London, Asharq Al-Awsat- An official at the British Foreign Office has denied to Asharq Al-Awsat that there are any plans at present to deploy British troops in Yemen. The official was commenting on statements by British Chief of Staff General David Richards in which he said “a British military intervention like the one in Afghanistan might be possible.” But Richards later added in a statement to the “BBC” the day before yesterday that this was not likely at present and that the Yemeni Government did not want foreign military intervention.
A Defense Ministry spokesman contacted by Asharq Al-Awsat refused to clarify that Richards’ statements meant that there is a change in British policy towards Yemen.
The British official said: “Our present strategy focuses on strengthening the Yemeni Government to confront these challenges directly. There is therefore British support in the form of training the armed forces and helping the police fight terrorism and piracy. But there are not, of course, any plans or intention to send British forces to fight in Yemen.” He added: “Speculations about possible military intervention cannot reflect a fair image of the British policy approaches.”
In reply to a question about making changes to British policy toward Yemen, the British official said: “We knew before that there was a terrorist threat coming from Yemen and this has been a factor in our strategy toward Yemen.

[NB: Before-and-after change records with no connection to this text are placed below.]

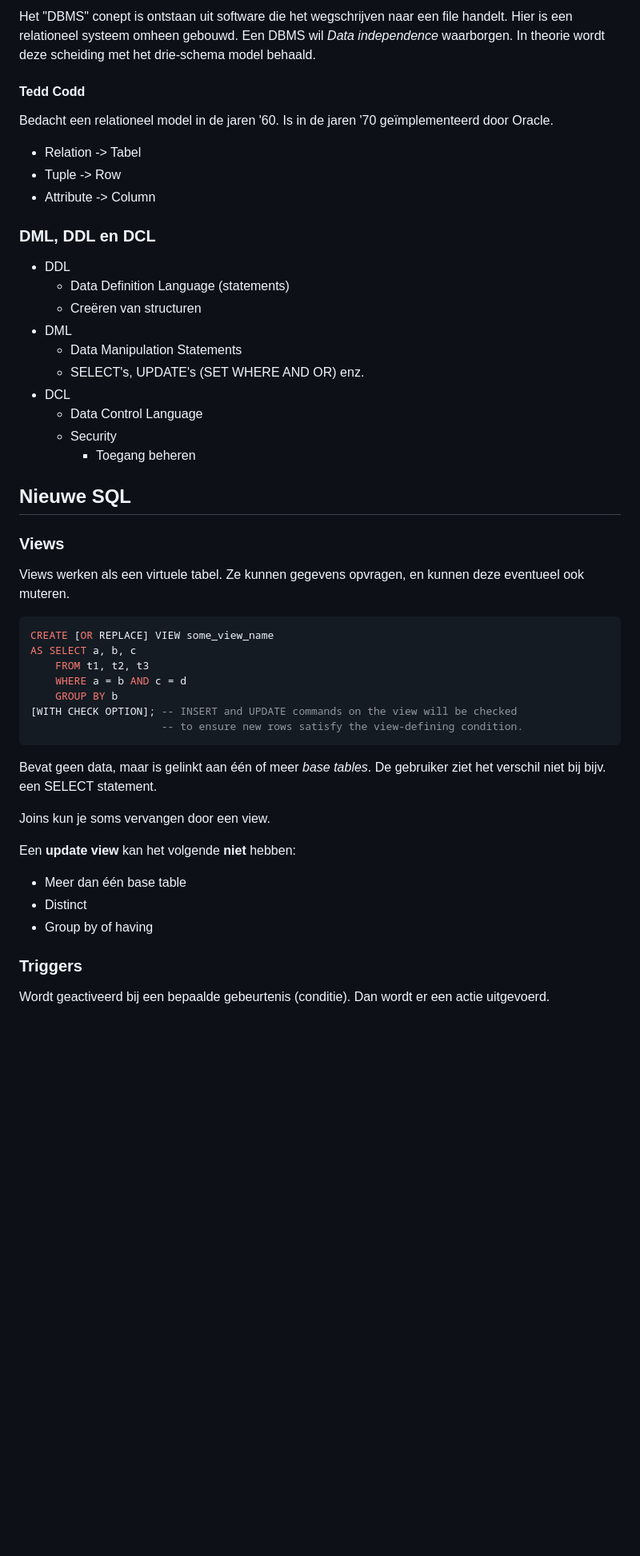
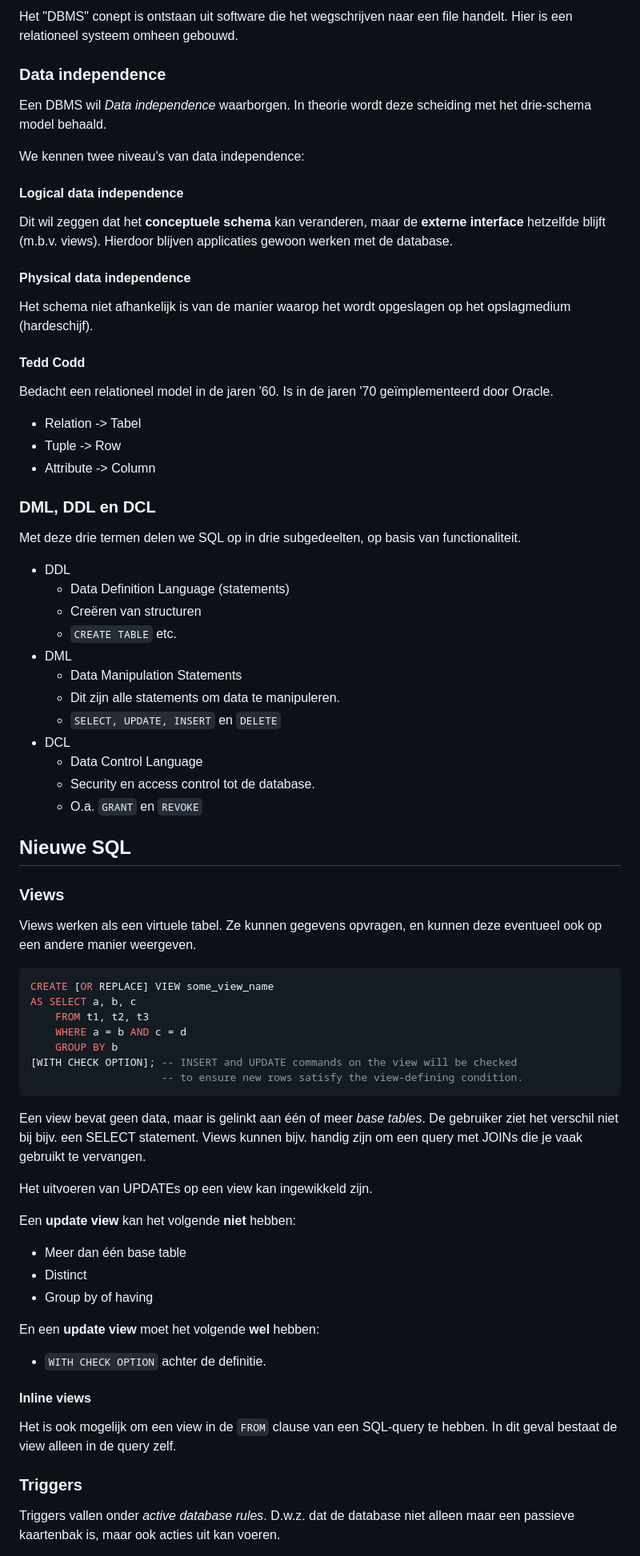
Before and after one commit to mbernson/samenvattingen-hsleiden-informatica, a Markdown page: IRDBMS/Samenvatting.md, the part around the change printed below. Shown: that part at 80% size. Drawn GitHub-style; blank space fills up the shorter version.

````diff
--- a/IRDBMS/Samenvatting.md
+++ b/IRDBMS/Samenvatting.md
@@ -72,7 +72,20 @@ Dit wordt de _three-schema architecture_ genoemd.
 ![© 2011, Navathe](three-schema-architecture.png)
 
 Het "DBMS" conept is ontstaan uit software die het wegschrijven naar een file handelt. Hier is een relationeel systeem omheen gebouwd.
+
+### Data independence
+
 Een DBMS wil _Data independence_ waarborgen. In theorie wordt deze scheiding met het drie-schema model behaald.
+
+We kennen twee niveau's van data independence:
+
+#### Logical data independence
+
+Dit wil zeggen dat het **conceptuele schema** kan veranderen, maar de **externe interface** hetzelfde blijft (m.b.v. views). Hierdoor blijven applicaties gewoon werken met de database.
+
+#### Physical data independence
+
+Het schema niet afhankelijk is van de manier waarop het wordt opgeslagen op het opslagmedium (hardeschijf).
 
 #### Tedd Codd
 
@@ -84,22 +97,26 @@ Bedacht een relationeel model in de jaren '60. Is in de jaren '70 geïmplementee
 
 ### DML, DDL en DCL
 
+Met deze drie termen delen we SQL op in drie subgedeelten, op basis van functionaliteit.
+
 * DDL
 	* Data Definition Language (statements)
 	* Creëren van structuren
+	* `CREATE TABLE` etc.
 * DML
 	* Data Manipulation Statements
-	* SELECT's, UPDATE's (SET WHERE AND OR) enz.
+	* Dit zijn alle statements om data te manipuleren.
+	* `SELECT, UPDATE, INSERT` en `DELETE`
 * DCL
 	* Data Control Language
-	* Security
-		* Toegang beheren
+	* Security en access control tot de database.
+	* O.a. `GRANT` en `REVOKE`
 
 ## Nieuwe SQL
 
 ### Views
 
-Views werken als een virtuele tabel. Ze kunnen gegevens opvragen, en kunnen deze eventueel ook muteren.
+Views werken als een virtuele tabel. Ze kunnen gegevens opvragen, en kunnen deze eventueel ook op een andere manier weergeven.
 
 ```sql
 CREATE [OR REPLACE] VIEW some_view_name
@@ -111,9 +128,9 @@ AS SELECT a, b, c
                      -- to ensure new rows satisfy the view-defining condition.
 ```
 
-Bevat geen data, maar is gelinkt aan één of meer _base tables_. De gebruiker ziet het verschil niet bij bijv. een SELECT statement.
+Een view bevat geen data, maar is gelinkt aan één of meer _base tables_. De gebruiker ziet het verschil niet bij bijv. een SELECT statement. Views kunnen bijv. handig zijn om een query met JOINs die je vaak gebruikt te vervangen.
 
-Joins kun je soms vervangen door een view.
+Het uitvoeren van UPDATEs op een view kan ingewikkeld zijn.
 
 Een **update view** kan het volgende **niet** hebben:
 
@@ -121,7 +138,15 @@ Een **update view** kan het volgende **niet** hebben:
 * Distinct
 * Group by of having
 
+En een **update view** moet het volgende **wel** hebben:
+
+* `WITH CHECK OPTION` achter de definitie.
+
+#### Inline views
+
+Het is ook mogelijk om een view in de `FROM` clause van een SQL-query te hebben. In dit geval bestaat de view alleen in de query zelf.
+
 ### Triggers
 
-Wordt geactiveerd bij een bepaalde gebeurtenis (conditie). Dan wordt er een actie uitgevoerd.
+Triggers vallen onder _active database rules_. D.w.z. dat de database niet alleen maar een passieve kaartenbak is, maar ook acties uit kan voeren.
 
````
Also changed, not shown: other parts of IRDBMS/Samenvatting.md (+74 -13 lines), IRDBMS/employee-triggers-tabel.png (added), IRDBMS/employee-triggers.png (added).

But it is also important to admit that terrorism is one of the symptoms of a deeper problem facing Yemen, such as corruption, scarcity of resources, the absence of public services, and the internal struggles in the south and north.” He added: “Yemen is facing many challenges at present and one (of Al-Qaeda’s) plans is to exploit these crises. Hence one of the strongest weapons against (Al-Qaeda) is confronting the economic and social challenges and strengthening the Yemeni Government so that it can carry out its role more effectively toward Yemeni society which serves the international interest.”